Kevin Magnussen has returned to Haas displaying a completely different attitude from his latest previous season with the team in 2020, says engineer Ayao Komatsu.
The Dane spent four years with Haas alongside Romain Grosjean from 2017-20, at the end of which both drivers were told their services were no longer required.
Haas needed to save money and were putting all their focus on 2022 and the new regulations rather than 2021, so hired a pair of rookie drivers in Mick Schumacher and Nikita Mazepin who had considerable sponsorship backing behind them.
Magnussen thought, like Grosjean, that would be the end of his Formula 1 career. Both headed to America, Grosjean to race in IndyCar and Magnussen in sportscars.

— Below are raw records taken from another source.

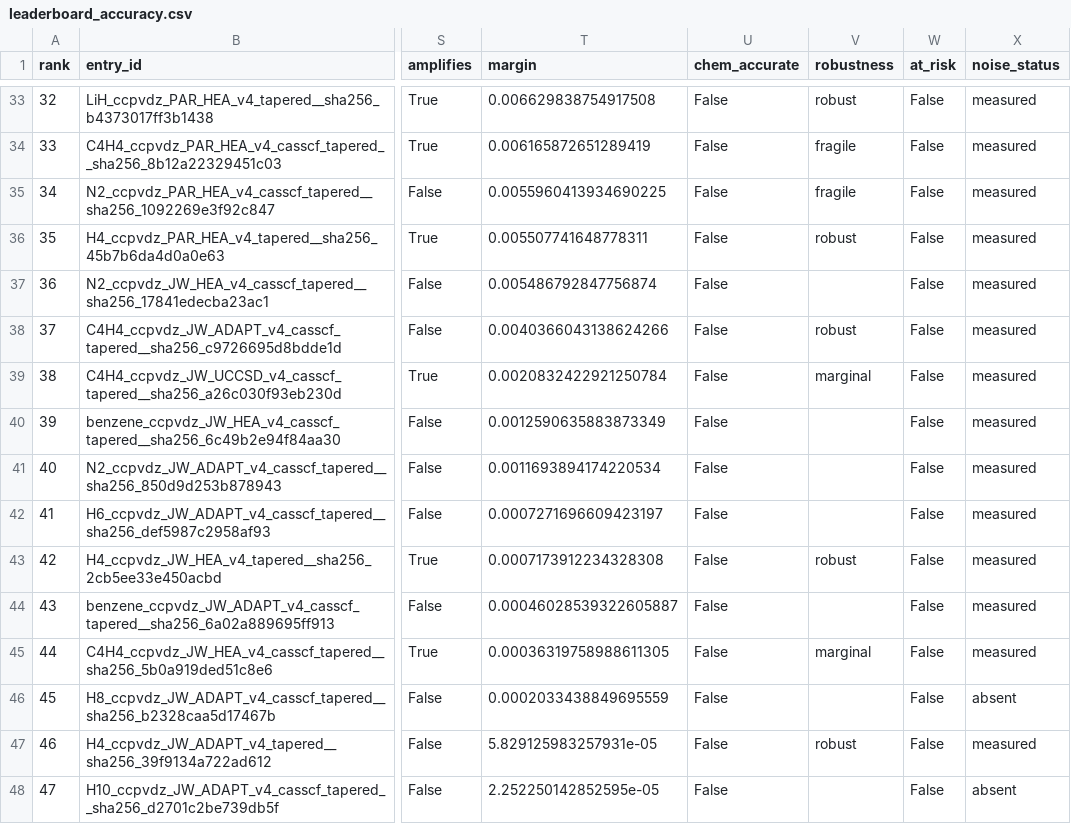
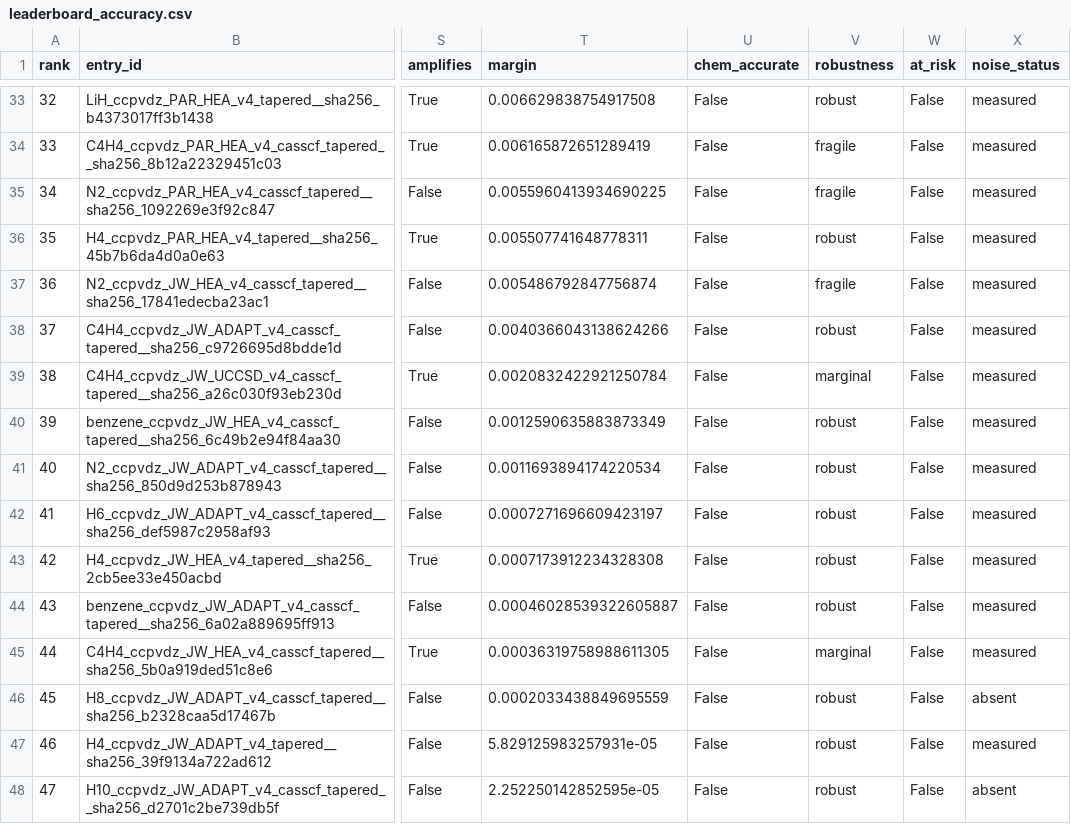
Before and after one commit to qencode-benchmark/qencode-benchmark, a CSV file: website/public/data/leaderboard_accuracy.csv, drawn as a sheet; only a part is shown, gaps mark what is left out; the diff names each change by its address in the sheet, - before the commit and + after, or states it on an @@ line.

Commit message:
cross-machine: measure the last seven entries, and finish the claim
Every certified entry in the suite has now been verified on both machines. The
seven that had only ever run on the machine that made them -- the largest
Jordan-Wigner entries -- were re-verified on the workstation, 15,559 s for H10
alone and about seven hours for the batch.

RESULT

  robust     42        certification survives, and by more than the entry moved
  marginal    2        survives, but moved further than its own margin
  fragile     3        does not certify on the other machine

Certification survives on 44 of 47, and no entry is classified without a
measurement behind it any more. The previous figure was 38 of the 40 measured,
with seven unmeasured; that gap is closed rather than restated.

A THIRD FRAGILE ENTRY, AND IT SHARPENS THE RULE

N2 Jordan-Wigner HEA at ten layers moved 15.85 mHa, from a 4.51 mHa gap to
20.37 mHa. That is the largest movement measured anywhere in this work, three
times the entry's own margin, and it loses certification off its home machine.

Its optimiser is L-BFGS-B. That makes two entries now lost this way, and both are
N2 at ten layers with multistart_requested 5, multistart 1 and early_stopped true:
the loop stopped at the first attempt that cleared the bar. A gradient-based
optimiser does not protect an entry when the loop around it decides where to stop
by comparing near-equal numbers. The corrected rule in CROSS_MACHINE.md now rests
on two independent instances instead of one.

ALL THREE FRAGILE ENTRIES ARE HARDWARE-EFFICIENT. Every ADAPT entry measured,
including the three largest circuits in the suite, is robust.

H10 SURVIVED, WITH THE SMALLEST MARGIN IN THE SUITE

H10 certifies by 0.023 mHa and moved 0.001 mHa, a twentieth of that, on an
18-qubit circuit with 300 selected operators. Two days ago it carried a "robust"
label taken from an older study of package drift, which was withdrawn because
nothing had actually been measured. It has now earned the label for the right
reason, which is the order those should happen in.

Size and margin do not predict fragility here. The ansatz does.

```diff
--- a/website/public/data/leaderboard_accuracy.csv
+++ b/website/public/data/leaderboard_accuracy.csv
-V37 (robustness): (empty)
+V37 (robustness): fragile
-V40:V42 (robustness): (empty)
+V40:V42 (robustness): robust
-V44 (robustness): (empty)
+V44 (robustness): robust
-V46 (robustness): (empty)
+V46 (robustness): robust
-V48 (robustness): (empty)
+V48 (robustness): robust
```
Also changed, not shown: website/public/data/leaderboard_balanced.csv, website/public/data/leaderboard_hardware_cost.csv, 10 other files.
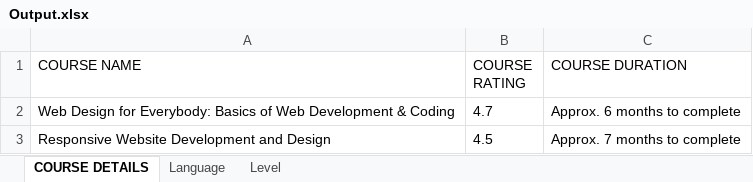
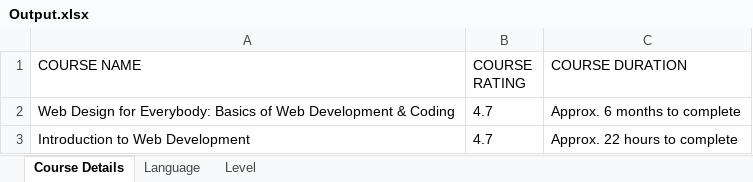
Before and after one commit to BornToHackQE007/IdentifyCoursev1, an Excel workbook: identifyCourse/Output.xlsx, sheet Course Details, drawn as a sheet; values as stored, in another font and other column widths than the file's, no borders; removed rows and columns are numbered as before the commit, all else as after; the diff names each change by its address in the sheet, - before the commit and + after, or states it on an @@ line.

```diff
--- a/identifyCourse/Output.xlsx (sheet Course Details)
+++ b/identifyCourse/Output.xlsx (sheet Course Details)
-sheet tab: COURSE DETAILS
+sheet tab: Course Details
-row 3: Responsive Website Development and Design | 4.5 | Approx. 7 months to complete
+row 3: Introduction to Web Development | 4.7 | Approx. 22 hours to complete
```
Also changed, not shown: sheet Language, sheet Level, 53 other files.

But in February this year, everything changed due to the situation in the Ukraine and that meant Haas severed ties with the Mazepin family, so Magnussen was recalled to renew his association with the American-owned team.
Although the 29-year-old driver’s recent results have not been good, especially in direct comparison to those of Schumacher, he retains plenty of credit from a strong start to the campaign and has 22 points to the German’s 12.
Komatsu, trackside engineering director for Haas, has noticed a huge shift in Magnussen’s mentality from the dark days of 2020 when a rot in the team’s performance had well and truly set in, having begun just before the halfway mark of the 2019 campaign.
“Kevin’s attitude and mental state is like night and day different from two years ago,” Komatsu, who previously worked for BAR, Renault and Lotus, told Motorsport-total.com.
“He has come back much more mature after this year off. It’s a real pleasure to work with him.
“And he doesn’t even focus on beating his team-mate, he always thinks about the team.”
In the same interview, Komatsu had criticised Schumacher’s attitude at this season’s Austrian Grand Prix where the German had expressed unhappiness both privately and publicly about the Haas team’s strategy during sprint qualifying.
But the Japanese engineer put that down to the duo simply being at different stages of their careers, and six years apart in age.
“Five years ago, Kevin would have been exactly the same as Mick is today,” said Komatsu.
“Young drivers always want to beat their team-mate first. Kevin wants to beat Mick too, of course, but it’s not his first focus. He’s above that.
“Mick just has less experience. That’s why this is not meant to be a criticism of him.
“He’s learning all the time. He’s not slow, but most of all he’s learning all the time. If he sets the right focus and stays mentally strong, he will go a good way.
“And he will learn from his team-mates. Because learning, he’s really great at that.”